Gold slipped more than half a percent on Thursday and could revisit its weakest level in two months as investors sold bullion to cover equities losses ahead of Europe's bank stress test results this week.
Gold has fallen more than 6 percent since hitting a lifetime high around $1,264 an ounce in late June on worries the debt crisis in Europe would spread.
But dealers expected more losses if the results of the European Union examination of banks due on Friday show generally positive results for Greece, Italy and Ireland and a few failures in Portugal and Spain as expected.
If it's positive for risk assets, it would definitely dent demand for gold. I would look at on the downside of probably $1,175 but I don't see it dropping below that, said Ong Yi Ling, investment analyst at Phillip Futures in Singapore.
I think even if we see buying for gold today, it wouldn't be too significant because people are really looking toward that big event at the end of the week.
Gold fell $7.60 to $1,184.20 by 0532 GMT, within sight of a two-month low at $1,175.35 hit on Tuesday.
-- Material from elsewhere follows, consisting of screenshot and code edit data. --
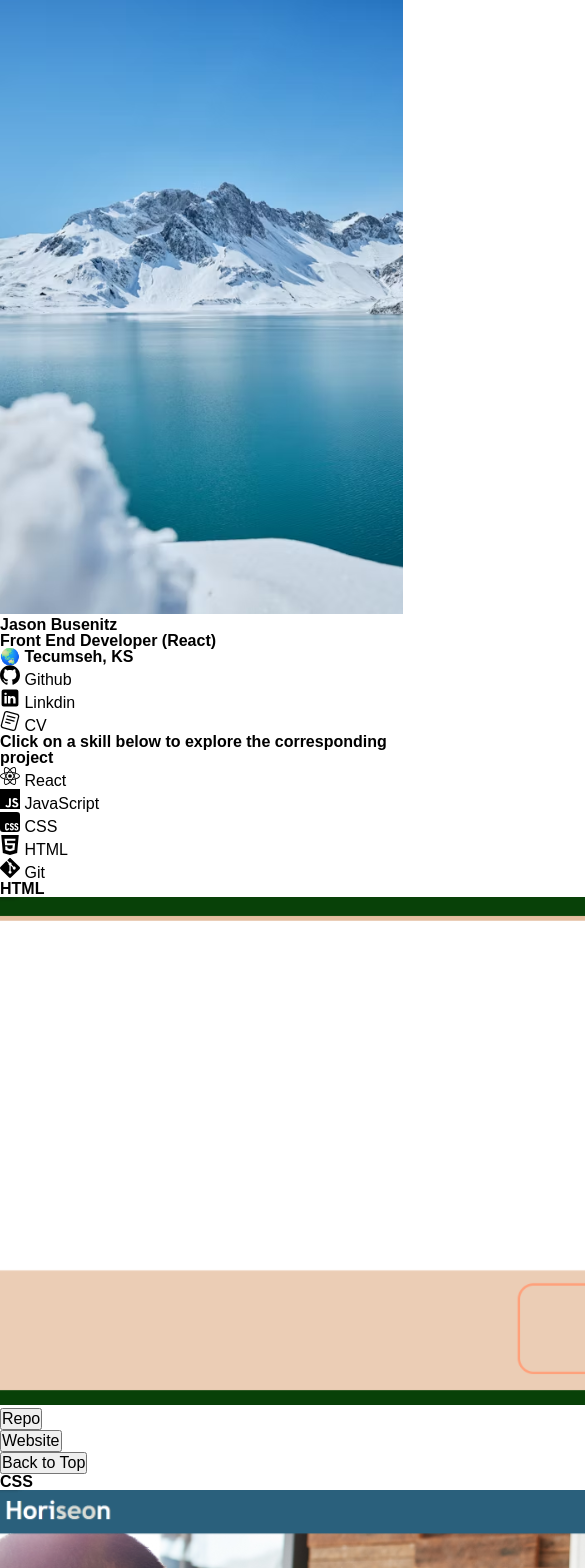
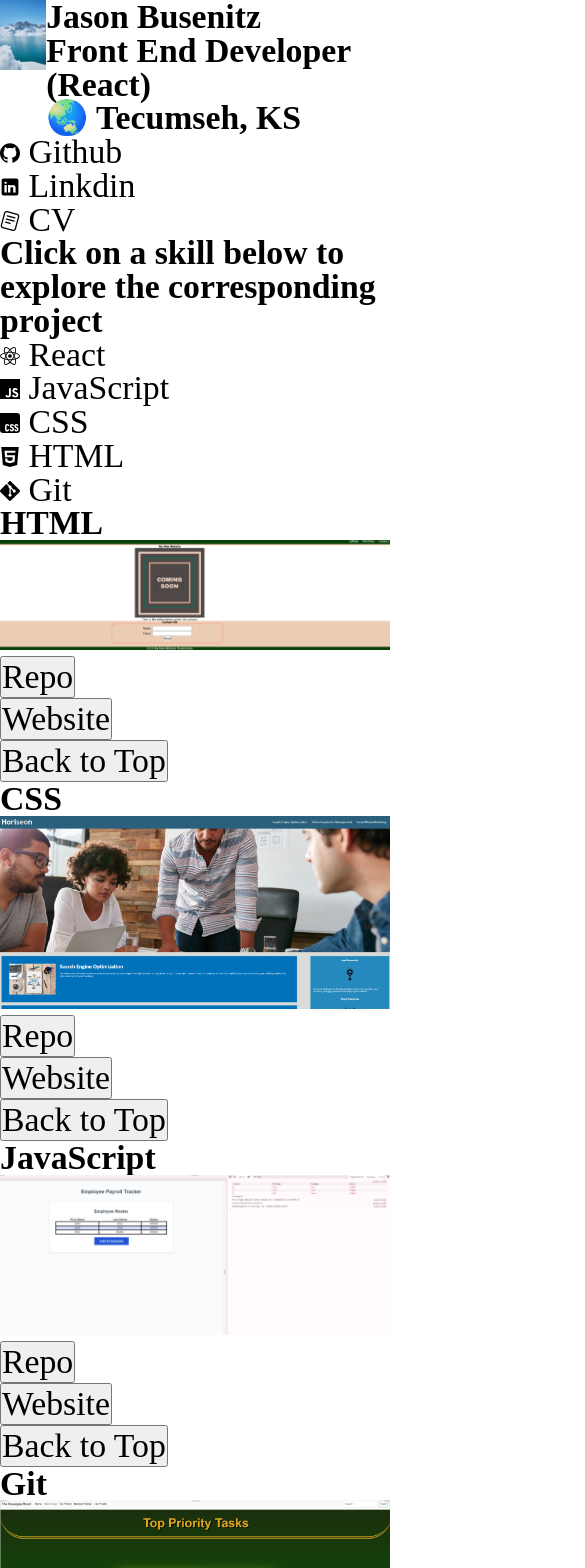
Before and after one commit to JasonBusenitz/portfolio2, a React (Vite) app: page / in a window 390 px wide. Shown: the top 1568 px of the page, 585 px wide, since content can reach past the window. Built offline with nearby package versions, Linux system fonts and the light colour scheme.

Commit message:
I have made the intro component look good on mobile

```diff
--- a/src/assets/css/app.css
+++ b/src/assets/css/app.css
@@ -16,6 +16,12 @@ body {
     min-height: 100%;
     line-height: 1;
     font-family: sans-serif;
+}
+
+img {
+    max-width: 100%;
+    height: auto;
+    font-style: italic;
 }
 
 
--- a/src/assets/css/index.css
+++ b/src/assets/css/index.css
@@ -0,0 +1,13 @@
+* {
+    font-family: 'Times New Roman', Times, serif;
+    font-size: 4vh;
+}
+
+
+body {
+    display: flex;
+    flex-direction: column;
+    justify-content: space-evenly;
+    align-items: center;
+    align-content: center;
+}
--- /dev/null
+++ b/src/assets/css/intro.css
@@ -0,0 +1,8 @@
+#introSection {
+    display: flex;
+    justify-content: space-between;
+}
+
+#profilePic {
+    flex-shrink: 5;
+}
--- a/src/components/intro.jsx
+++ b/src/components/intro.jsx
@@ -1,10 +1,14 @@
 import img from '../assets/images/placeHolder.png'
+import '../assets/css/intro.css'
 
 export default function Intro() {
 
     return (
-        <section>
-            <img src={img} alt="Handsome man in a white dress shirt" />
+        <section id='introSection'>
+            <div id='profilePic'>
+                <img src={img} alt="Handsome man in a white dress shirt" width="400" height="350" />
+            </div>
+            <div id='info'>
                 <h1>
                     Jason Busenitz
                 </h1>
@@ -14,6 +18,7 @@ export default function Intro() {
                 <h3>
                     &#127759; Tecumseh, KS
                 </h3>
+            </div>
         </section>
     )
 }
--- a/src/components/project_components/css.jsx
+++ b/src/components/project_components/css.jsx
@@ -16,11 +16,12 @@ export default function Css() {
 
     return (
         <>
+            <section>
                 <h2 id="cssHeading">
                     CSS
                 </h2>
                 <a href="https://jasonbusenitz.github.io/code-refactor/" target="_blank">
-                <img src={img} alt="A picture of Jason's CSS project." />
+                    <img src={img} alt="A picture of Jason's CSS project." height="900" width="400" />
                 </a>
                 <ul>
                     <li>
@@ -35,6 +36,7 @@ export default function Css() {
                         </a>
                     </li>
                 </ul>
+            </section>
         </>
     )
 }
--- a/src/components/project_components/git.jsx
+++ b/src/components/project_components/git.jsx
@@ -16,6 +16,7 @@ export default function Git() {
 
     return (
         <>
+            <section>
                 <h2 id="gitHeading">
                     Git
                 </h2>
@@ -35,6 +36,7 @@ export default function Git() {
                         </a>
                     </li>
                 </ul>
+            </section>
         </>
     )
 
--- a/src/components/project_components/html.jsx
+++ b/src/components/project_components/html.jsx
@@ -15,6 +15,7 @@ export default function Html() {
 
     return (
         <>
+            <section>
                 <h2 id="htmlHeading">
                     HTML
                 </h2>
@@ -34,6 +35,7 @@ export default function Html() {
                         </a>
                     </li>
                 </ul>
+            </section>
         </>
     )
 }
--- a/src/components/project_components/javaScript.jsx
+++ b/src/components/project_components/javaScript.jsx
@@ -15,6 +15,7 @@ export default function JavaScript() {
 
     return (
         <>
+            <section>
                 <h2 id="jsHeading">
                     JavaScript
                 </h2>
@@ -34,6 +35,7 @@ export default function JavaScript() {
                         </a>
                     </li>
                 </ul>
+            </section>
         </>
     )
 }
--- a/src/components/project_components/react.jsx
+++ b/src/components/project_components/react.jsx
@@ -10,6 +10,7 @@ export default function React() {
 
     return (
         <>
+            <section>
                 <h2 id="reactHeader">
                     React
                 </h2>
@@ -26,6 +27,7 @@ export default function React() {
                         </a>
                     </li>
                 </ul>
+            </section>
         </>
     )
 }
```
Lines whose indentation alone changed are shown as unchanged.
Comments from Federal Reserve Chairman Ben Bernanke that the U.S. economy faced unusually uncertain prospects also weighed on gold, but spurred a rally in bonds.
In the physical sector, jewelers waited for more declines in prices after snapping up gold bars earlier this week ahead of the festive season in India and Indonesia, but dealers in Tokyo saw steady demand from the electronics sector.
Stocks dropped across Asia on concerns about the health of the U.S. economy while the euro regained strength on growing optimism major listed banks could pass the EU stress tests.
U.S. gold futures for August delivery fell 0.55 percent to $1,185.3 an ounce.
Gold is likely to be bound in a tight range, before the results of stress tests on European banks are released tomorrow, which may give a direction on the future move of gold, said Li Ning, an analyst at Shanghai CIFCO Futures.
Silver tracked gold lower, while platinum and palladium were under pressure from weaker equities.
The world's largest gold-backed exchange-traded fund, SPDR Gold Trust (GLD.P), said holdings were unchanged at 1,308.128 tonnes. The holdings hit a record at 1,320.436 tonnes on June 29.
Oil slid for a second day on Thursday, a day after Bernanke rekindled unease across financial markets about the pace of economic recovery, while rising U.S. inventories also kept prices in check.
(Editing by Ed Lane)